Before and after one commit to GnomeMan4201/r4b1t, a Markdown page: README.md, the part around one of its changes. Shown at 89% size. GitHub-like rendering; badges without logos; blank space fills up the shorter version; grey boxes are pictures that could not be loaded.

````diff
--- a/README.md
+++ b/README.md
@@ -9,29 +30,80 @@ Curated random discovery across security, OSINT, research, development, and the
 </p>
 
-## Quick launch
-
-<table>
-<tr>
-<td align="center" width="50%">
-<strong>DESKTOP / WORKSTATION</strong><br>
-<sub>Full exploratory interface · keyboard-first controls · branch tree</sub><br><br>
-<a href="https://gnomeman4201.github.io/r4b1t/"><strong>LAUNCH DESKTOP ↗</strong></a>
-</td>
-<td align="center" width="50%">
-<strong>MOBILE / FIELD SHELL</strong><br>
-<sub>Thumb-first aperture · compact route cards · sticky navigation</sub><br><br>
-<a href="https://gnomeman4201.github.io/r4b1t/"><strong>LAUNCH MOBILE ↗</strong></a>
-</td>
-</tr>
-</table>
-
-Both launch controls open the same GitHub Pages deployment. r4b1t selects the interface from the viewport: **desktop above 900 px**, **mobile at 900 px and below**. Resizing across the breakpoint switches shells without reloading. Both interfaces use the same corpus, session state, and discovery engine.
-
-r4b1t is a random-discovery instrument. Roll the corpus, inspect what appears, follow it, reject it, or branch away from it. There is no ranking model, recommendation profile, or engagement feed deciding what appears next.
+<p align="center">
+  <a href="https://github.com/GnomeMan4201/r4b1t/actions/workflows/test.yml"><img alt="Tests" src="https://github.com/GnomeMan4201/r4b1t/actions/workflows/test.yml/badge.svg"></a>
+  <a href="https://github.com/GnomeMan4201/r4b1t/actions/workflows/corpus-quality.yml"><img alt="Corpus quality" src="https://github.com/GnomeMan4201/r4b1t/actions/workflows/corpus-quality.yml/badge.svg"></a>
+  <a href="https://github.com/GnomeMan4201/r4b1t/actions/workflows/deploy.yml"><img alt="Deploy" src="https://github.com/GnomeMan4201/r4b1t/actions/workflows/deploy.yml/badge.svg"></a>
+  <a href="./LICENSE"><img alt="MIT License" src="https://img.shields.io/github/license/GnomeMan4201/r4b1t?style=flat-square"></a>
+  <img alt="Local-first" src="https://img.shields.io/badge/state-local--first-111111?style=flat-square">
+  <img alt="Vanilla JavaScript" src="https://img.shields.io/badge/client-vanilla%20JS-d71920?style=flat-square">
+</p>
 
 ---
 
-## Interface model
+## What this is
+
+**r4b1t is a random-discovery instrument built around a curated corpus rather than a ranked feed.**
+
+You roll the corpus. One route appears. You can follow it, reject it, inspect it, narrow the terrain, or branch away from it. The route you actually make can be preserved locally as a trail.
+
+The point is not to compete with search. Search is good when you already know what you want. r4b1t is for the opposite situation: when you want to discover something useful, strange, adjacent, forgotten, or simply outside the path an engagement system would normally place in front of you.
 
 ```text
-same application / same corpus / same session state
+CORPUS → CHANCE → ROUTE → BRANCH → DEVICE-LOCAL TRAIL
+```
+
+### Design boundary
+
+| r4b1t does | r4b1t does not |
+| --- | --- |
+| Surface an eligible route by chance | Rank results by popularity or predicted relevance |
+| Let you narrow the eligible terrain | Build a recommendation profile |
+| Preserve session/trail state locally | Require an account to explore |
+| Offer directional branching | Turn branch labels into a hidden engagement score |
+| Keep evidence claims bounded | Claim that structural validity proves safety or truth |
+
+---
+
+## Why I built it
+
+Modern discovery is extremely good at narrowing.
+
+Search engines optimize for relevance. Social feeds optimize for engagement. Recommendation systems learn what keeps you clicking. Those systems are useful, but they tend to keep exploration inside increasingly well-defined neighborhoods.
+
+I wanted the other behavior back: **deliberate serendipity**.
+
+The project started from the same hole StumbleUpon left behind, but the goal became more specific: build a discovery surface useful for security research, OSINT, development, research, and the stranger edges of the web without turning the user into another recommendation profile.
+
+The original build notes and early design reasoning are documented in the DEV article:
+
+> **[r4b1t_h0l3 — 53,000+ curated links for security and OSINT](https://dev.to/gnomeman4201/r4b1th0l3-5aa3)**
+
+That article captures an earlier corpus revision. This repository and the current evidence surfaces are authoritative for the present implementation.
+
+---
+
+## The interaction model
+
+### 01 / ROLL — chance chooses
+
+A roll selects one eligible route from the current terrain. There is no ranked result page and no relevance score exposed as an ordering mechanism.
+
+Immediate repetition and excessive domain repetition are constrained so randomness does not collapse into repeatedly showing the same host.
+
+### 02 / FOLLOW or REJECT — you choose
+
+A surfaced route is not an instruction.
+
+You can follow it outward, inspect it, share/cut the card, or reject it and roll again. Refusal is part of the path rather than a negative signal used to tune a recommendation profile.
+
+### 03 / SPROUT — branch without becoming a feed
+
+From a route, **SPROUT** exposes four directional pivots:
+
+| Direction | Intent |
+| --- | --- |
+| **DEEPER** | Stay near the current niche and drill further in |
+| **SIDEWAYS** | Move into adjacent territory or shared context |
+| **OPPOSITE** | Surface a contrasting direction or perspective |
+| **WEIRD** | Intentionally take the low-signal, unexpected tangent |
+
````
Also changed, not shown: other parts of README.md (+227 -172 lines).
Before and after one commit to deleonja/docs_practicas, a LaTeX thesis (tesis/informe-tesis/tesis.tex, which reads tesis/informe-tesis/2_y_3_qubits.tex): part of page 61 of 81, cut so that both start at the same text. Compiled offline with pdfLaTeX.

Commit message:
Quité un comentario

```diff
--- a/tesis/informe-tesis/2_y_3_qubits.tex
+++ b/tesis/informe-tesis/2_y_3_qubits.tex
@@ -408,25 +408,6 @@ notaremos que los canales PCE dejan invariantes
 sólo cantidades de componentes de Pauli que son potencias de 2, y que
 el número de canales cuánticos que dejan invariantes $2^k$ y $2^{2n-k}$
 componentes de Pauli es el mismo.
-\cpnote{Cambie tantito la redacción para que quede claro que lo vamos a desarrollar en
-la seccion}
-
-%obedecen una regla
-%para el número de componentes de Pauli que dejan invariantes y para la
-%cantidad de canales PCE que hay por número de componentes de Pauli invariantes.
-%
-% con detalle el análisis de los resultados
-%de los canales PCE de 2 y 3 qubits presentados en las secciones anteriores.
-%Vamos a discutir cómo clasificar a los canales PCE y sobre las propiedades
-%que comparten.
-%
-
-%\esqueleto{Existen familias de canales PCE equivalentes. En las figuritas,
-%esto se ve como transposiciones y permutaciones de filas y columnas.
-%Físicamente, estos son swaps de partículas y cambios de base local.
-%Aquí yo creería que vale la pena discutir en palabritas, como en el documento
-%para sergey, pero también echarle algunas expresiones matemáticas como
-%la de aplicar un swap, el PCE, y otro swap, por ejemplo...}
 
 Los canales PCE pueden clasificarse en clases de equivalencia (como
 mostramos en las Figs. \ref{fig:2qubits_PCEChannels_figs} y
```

- EXERCISE AIM -
Output all of the data again, exactly.

- ANSWER FOR THIS EXERCISE -
Before and after one commit to GnomeMan4201/r4b1t, a Markdown page: README.md, the part around one of its changes. Shown at 89% size. GitHub-like rendering; badges without logos; blank space fills up the shorter version; grey boxes are pictures that could not be loaded.

````diff
--- a/README.md
+++ b/README.md
@@ -9,29 +30,80 @@ Curated random discovery across security, OSINT, research, development, and the
 </p>
 
-## Quick launch
-
-<table>
-<tr>
-<td align="center" width="50%">
-<strong>DESKTOP / WORKSTATION</strong><br>
-<sub>Full exploratory interface · keyboard-first controls · branch tree</sub><br><br>
-<a href="https://gnomeman4201.github.io/r4b1t/"><strong>LAUNCH DESKTOP ↗</strong></a>
-</td>
-<td align="center" width="50%">
-<strong>MOBILE / FIELD SHELL</strong><br>
-<sub>Thumb-first aperture · compact route cards · sticky navigation</sub><br><br>
-<a href="https://gnomeman4201.github.io/r4b1t/"><strong>LAUNCH MOBILE ↗</strong></a>
-</td>
-</tr>
-</table>
-
-Both launch controls open the same GitHub Pages deployment. r4b1t selects the interface from the viewport: **desktop above 900 px**, **mobile at 900 px and below**. Resizing across the breakpoint switches shells without reloading. Both interfaces use the same corpus, session state, and discovery engine.
-
-r4b1t is a random-discovery instrument. Roll the corpus, inspect what appears, follow it, reject it, or branch away from it. There is no ranking model, recommendation profile, or engagement feed deciding what appears next.
+<p align="center">
+  <a href="https://github.com/GnomeMan4201/r4b1t/actions/workflows/test.yml"><img alt="Tests" src="https://github.com/GnomeMan4201/r4b1t/actions/workflows/test.yml/badge.svg"></a>
+  <a href="https://github.com/GnomeMan4201/r4b1t/actions/workflows/corpus-quality.yml"><img alt="Corpus quality" src="https://github.com/GnomeMan4201/r4b1t/actions/workflows/corpus-quality.yml/badge.svg"></a>
+  <a href="https://github.com/GnomeMan4201/r4b1t/actions/workflows/deploy.yml"><img alt="Deploy" src="https://github.com/GnomeMan4201/r4b1t/actions/workflows/deploy.yml/badge.svg"></a>
+  <a href="./LICENSE"><img alt="MIT License" src="https://img.shields.io/github/license/GnomeMan4201/r4b1t?style=flat-square"></a>
+  <img alt="Local-first" src="https://img.shields.io/badge/state-local--first-111111?style=flat-square">
+  <img alt="Vanilla JavaScript" src="https://img.shields.io/badge/client-vanilla%20JS-d71920?style=flat-square">
+</p>
 
 ---
 
-## Interface model
+## What this is
+
+**r4b1t is a random-discovery instrument built around a curated corpus rather than a ranked feed.**
+
+You roll the corpus. One route appears. You can follow it, reject it, inspect it, narrow the terrain, or branch away from it. The route you actually make can be preserved locally as a trail.
+
+The point is not to compete with search. Search is good when you already know what you want. r4b1t is for the opposite situation: when you want to discover something useful, strange, adjacent, forgotten, or simply outside the path an engagement system would normally place in front of you.
 
 ```text
-same application / same corpus / same session state
+CORPUS → CHANCE → ROUTE → BRANCH → DEVICE-LOCAL TRAIL
+```
+
+### Design boundary
+
+| r4b1t does | r4b1t does not |
+| --- | --- |
+| Surface an eligible route by chance | Rank results by popularity or predicted relevance |
+| Let you narrow the eligible terrain | Build a recommendation profile |
+| Preserve session/trail state locally | Require an account to explore |
+| Offer directional branching | Turn branch labels into a hidden engagement score |
+| Keep evidence claims bounded | Claim that structural validity proves safety or truth |
+
+---
+
+## Why I built it
+
+Modern discovery is extremely good at narrowing.
+
+Search engines optimize for relevance. Social feeds optimize for engagement. Recommendation systems learn what keeps you clicking. Those systems are useful, but they tend to keep exploration inside increasingly well-defined neighborhoods.
+
+I wanted the other behavior back: **deliberate serendipity**.
+
+The project started from the same hole StumbleUpon left behind, but the goal became more specific: build a discovery surface useful for security research, OSINT, development, research, and the stranger edges of the web without turning the user into another recommendation profile.
+
+The original build notes and early design reasoning are documented in the DEV article:
+
+> **[r4b1t_h0l3 — 53,000+ curated links for security and OSINT](https://dev.to/gnomeman4201/r4b1th0l3-5aa3)**
+
+That article captures an earlier corpus revision. This repository and the current evidence surfaces are authoritative for the present implementation.
+
+---
+
+## The interaction model
+
+### 01 / ROLL — chance chooses
+
+A roll selects one eligible route from the current terrain. There is no ranked result page and no relevance score exposed as an ordering mechanism.
+
+Immediate repetition and excessive domain repetition are constrained so randomness does not collapse into repeatedly showing the same host.
+
+### 02 / FOLLOW or REJECT — you choose
+
+A surfaced route is not an instruction.
+
+You can follow it outward, inspect it, share/cut the card, or reject it and roll again. Refusal is part of the path rather than a negative signal used to tune a recommendation profile.
+
+### 03 / SPROUT — branch without becoming a feed
+
+From a route, **SPROUT** exposes four directional pivots:
+
+| Direction | Intent |
+| --- | --- |
+| **DEEPER** | Stay near the current niche and drill further in |
+| **SIDEWAYS** | Move into adjacent territory or shared context |
+| **OPPOSITE** | Surface a contrasting direction or perspective |
+| **WEIRD** | Intentionally take the low-signal, unexpected tangent |
+
````
Also changed, not shown: other parts of README.md (+227 -172 lines).
Before and after one commit to deleonja/docs_practicas, a LaTeX thesis (tesis/informe-tesis/tesis.tex, which reads tesis/informe-tesis/2_y_3_qubits.tex): part of page 61 of 81, cut so that both start at the same text. Compiled offline with pdfLaTeX.

Commit message:
Quité un comentario

```diff
--- a/tesis/informe-tesis/2_y_3_qubits.tex
+++ b/tesis/informe-tesis/2_y_3_qubits.tex
@@ -408,25 +408,6 @@ notaremos que los canales PCE dejan invariantes
 sólo cantidades de componentes de Pauli que son potencias de 2, y que
 el número de canales cuánticos que dejan invariantes $2^k$ y $2^{2n-k}$
 componentes de Pauli es el mismo.
-\cpnote{Cambie tantito la redacción para que quede claro que lo vamos a desarrollar en
-la seccion}
-
-%obedecen una regla
-%para el número de componentes de Pauli que dejan invariantes y para la
-%cantidad de canales PCE que hay por número de componentes de Pauli invariantes.
-%
-% con detalle el análisis de los resultados
-%de los canales PCE de 2 y 3 qubits presentados en las secciones anteriores.
-%Vamos a discutir cómo clasificar a los canales PCE y sobre las propiedades
-%que comparten.
-%
-
-%\esqueleto{Existen familias de canales PCE equivalentes. En las figuritas,
-%esto se ve como transposiciones y permutaciones de filas y columnas.
-%Físicamente, estos son swaps de partículas y cambios de base local.
-%Aquí yo creería que vale la pena discutir en palabritas, como en el documento
-%para sergey, pero también echarle algunas expresiones matemáticas como
-%la de aplicar un swap, el PCE, y otro swap, por ejemplo...}
 
 Los canales PCE pueden clasificarse en clases de equivalencia (como
 mostramos en las Figs. \ref{fig:2qubits_PCEChannels_figs} y
```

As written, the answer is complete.